For the past year or two, I’ve actually increased the amount of audiobooks I’ve been reading lately. I’ve been finding that my library has been extremely accommodating of the Overdrive program, and it’s almost as good as borrowing hard copy books from the library itself! The best part? The audiobooks I’ve been listening to tend to take me out of my comfort zone and throw me into books I normally wouldn’t have picked up otherwise.
Ten Most Recent Audiobooks I’ve Read Lately
(Take note, I’ve not necessarily enjoyed all of them, but a bunch were pretty darn good.)
Sleeping Giants by Sylvain Neuvel (4/5 cookies)
Various interviews voiced by different characters, accounts describing giant alien robots, a seemingly motley team led by a brilliant physicist, and the upcoming showdown of alien neighbors against the human race. Fun stuff!
Career of Evil by Robert Galbraith (3.5/5 cookies)
After receiving a severed leg in the mail, the race to solve the crime of vengeance falls on Cormoran and Robin, even amidst various personal struggles and blasts from the past. Wasn’t as riveting as its predecessor, The Silkworm, but it’s certainly more gruesome.
William Shakespeare’s The Empire Striketh Back and William Shakespeare’s The Jedi Doth Return by Ian Doescher (4/5 cookies)
If Star Wars was an epic Shakespearean space opera, these books are clearly what it’s going to look like. Having the books dramatized as audiobooks is even better. You get a full-blown cast to re-enact Star Wars in full Shakespearean glory!
The Cake Therapist by Judith Fertig (2/5 cookies)
A baker moves out of the city and back into her hometown to start a bakery. If it weren’t for a sliver of fantasy elements in the narration, I’d have just pegged this as some contemporary adult novel. The food descriptions were fabulous, everything else, not so much.
You’re Never Weird on the Internet by Felicia Day (3/5 cookies)
Felicia Day is such a nerd, and I love her for it. The book was funny in parts, a little sad and scary in others, and occasionally it did get disinteresting in a couple of portions, but I’d recommend it.
Neil Patrick Harris: Choose Your Own Autobiography by Neil Patrick Harris (4/5 cookies)
Fun and full of maaaaaagic. It might actually have been a better idea to read this as opposed to listening to it in audiobook form, but NPH narrating his own autobiography is pretty awesome.
The Shadow of the Wind by Carlos Ruiz Zafon (2/5 cookies)

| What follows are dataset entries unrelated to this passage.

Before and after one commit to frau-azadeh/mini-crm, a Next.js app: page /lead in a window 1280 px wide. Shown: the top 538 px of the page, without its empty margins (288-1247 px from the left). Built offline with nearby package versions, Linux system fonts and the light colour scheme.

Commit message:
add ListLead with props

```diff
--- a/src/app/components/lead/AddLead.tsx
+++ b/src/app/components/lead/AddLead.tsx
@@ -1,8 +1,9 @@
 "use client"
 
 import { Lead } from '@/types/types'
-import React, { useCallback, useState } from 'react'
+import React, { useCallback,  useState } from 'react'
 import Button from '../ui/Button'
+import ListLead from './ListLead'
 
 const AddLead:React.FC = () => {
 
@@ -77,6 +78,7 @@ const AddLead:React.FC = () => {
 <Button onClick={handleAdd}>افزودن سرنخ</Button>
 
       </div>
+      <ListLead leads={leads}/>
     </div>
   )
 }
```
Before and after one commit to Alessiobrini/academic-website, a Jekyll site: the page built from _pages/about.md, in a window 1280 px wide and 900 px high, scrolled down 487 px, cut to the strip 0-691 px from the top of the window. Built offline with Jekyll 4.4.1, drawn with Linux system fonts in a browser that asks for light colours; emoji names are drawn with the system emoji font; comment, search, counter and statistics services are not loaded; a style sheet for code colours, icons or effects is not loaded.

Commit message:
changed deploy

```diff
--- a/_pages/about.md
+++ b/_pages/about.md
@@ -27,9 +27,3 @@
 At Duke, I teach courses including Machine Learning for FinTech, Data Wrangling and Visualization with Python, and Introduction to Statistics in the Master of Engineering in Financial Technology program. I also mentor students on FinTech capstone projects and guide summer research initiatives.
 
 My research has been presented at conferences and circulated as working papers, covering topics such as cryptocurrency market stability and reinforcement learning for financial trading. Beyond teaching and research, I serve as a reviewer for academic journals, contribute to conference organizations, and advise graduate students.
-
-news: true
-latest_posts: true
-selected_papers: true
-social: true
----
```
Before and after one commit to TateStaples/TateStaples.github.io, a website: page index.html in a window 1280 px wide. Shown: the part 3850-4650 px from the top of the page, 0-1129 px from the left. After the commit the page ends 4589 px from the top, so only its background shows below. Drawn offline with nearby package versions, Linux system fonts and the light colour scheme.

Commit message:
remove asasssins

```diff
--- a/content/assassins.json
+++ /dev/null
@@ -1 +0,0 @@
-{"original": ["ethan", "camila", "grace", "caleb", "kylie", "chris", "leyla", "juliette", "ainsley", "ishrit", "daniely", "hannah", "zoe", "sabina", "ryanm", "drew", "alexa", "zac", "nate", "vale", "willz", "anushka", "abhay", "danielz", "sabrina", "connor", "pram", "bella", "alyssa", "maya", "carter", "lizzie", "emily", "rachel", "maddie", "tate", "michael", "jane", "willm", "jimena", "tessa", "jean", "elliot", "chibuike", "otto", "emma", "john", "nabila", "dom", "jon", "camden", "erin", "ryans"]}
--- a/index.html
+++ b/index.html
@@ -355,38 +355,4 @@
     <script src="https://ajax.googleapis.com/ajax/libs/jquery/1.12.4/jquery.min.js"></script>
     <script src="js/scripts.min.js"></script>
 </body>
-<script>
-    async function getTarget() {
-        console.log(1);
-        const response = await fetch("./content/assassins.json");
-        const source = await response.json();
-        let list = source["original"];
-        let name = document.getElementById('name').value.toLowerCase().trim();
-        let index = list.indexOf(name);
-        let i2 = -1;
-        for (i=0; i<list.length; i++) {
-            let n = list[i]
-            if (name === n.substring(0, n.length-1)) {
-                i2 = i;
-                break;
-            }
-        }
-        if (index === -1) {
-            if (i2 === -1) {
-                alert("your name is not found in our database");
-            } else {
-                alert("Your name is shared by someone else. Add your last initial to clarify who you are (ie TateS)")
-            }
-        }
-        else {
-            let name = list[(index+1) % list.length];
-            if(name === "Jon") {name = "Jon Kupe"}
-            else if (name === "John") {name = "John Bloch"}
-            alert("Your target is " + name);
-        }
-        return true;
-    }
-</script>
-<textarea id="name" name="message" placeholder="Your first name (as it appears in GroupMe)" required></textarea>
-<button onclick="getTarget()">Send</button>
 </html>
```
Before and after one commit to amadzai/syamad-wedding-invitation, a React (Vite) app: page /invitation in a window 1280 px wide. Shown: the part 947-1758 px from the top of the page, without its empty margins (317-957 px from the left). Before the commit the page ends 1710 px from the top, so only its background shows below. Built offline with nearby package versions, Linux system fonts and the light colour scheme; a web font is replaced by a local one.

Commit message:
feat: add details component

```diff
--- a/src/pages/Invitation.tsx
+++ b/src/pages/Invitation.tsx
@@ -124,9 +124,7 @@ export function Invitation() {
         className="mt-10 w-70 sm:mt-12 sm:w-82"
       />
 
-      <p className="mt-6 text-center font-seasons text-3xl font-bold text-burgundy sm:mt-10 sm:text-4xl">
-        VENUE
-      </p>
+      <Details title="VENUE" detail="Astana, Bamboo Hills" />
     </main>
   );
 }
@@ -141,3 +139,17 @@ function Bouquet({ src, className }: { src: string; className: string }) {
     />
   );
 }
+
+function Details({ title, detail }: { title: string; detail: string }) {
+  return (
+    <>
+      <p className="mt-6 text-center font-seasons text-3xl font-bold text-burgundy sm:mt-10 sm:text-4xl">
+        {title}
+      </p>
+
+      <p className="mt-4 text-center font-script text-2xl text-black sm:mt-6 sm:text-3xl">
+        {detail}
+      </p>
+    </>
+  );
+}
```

A boy discovers a book at a local bookstore and seeks to uncover the mysteries of why this book is being systematically burned across the country. The narration and description are beautifully written, though I do admit not taking to the book because I was bored with the premise and didn’t care for the characters.
Ready Player One by Ernest Cline (4/5 cookies)
Virtual reality fuuuun! I cannot wait to watch the movie, though I will admit that I don’t think I’d be able to remove Wil Wheaton as my go-to image of the book’s main character. I blame his narration of this book. Anyway, really enjoyable, especially because it does pay homage to a lot of ’80s pop culture.
Rebel Belle by Rachel Hawkins (3/5 cookies)
A southern belle gains super-strength and combat skills in order to protect her most hated high school rival. That’s going to go down in so many ways, but it was definitely a fun romp in the modern, but still traditional South. It helped that the narrator had a lovely Southern accent.
The Wrath & the Dawn by Renee Ahdieh (4/5 cookies)
I probably rated this a little lower than I should have. I haven’t read the first book on hard copy, but this audiobook compelled me to read its sequel because Ahdieh writes so prettily! Definitely recommend The Wrath & the Dawn and The Rose & the Dagger to read in both paper and audiobook form.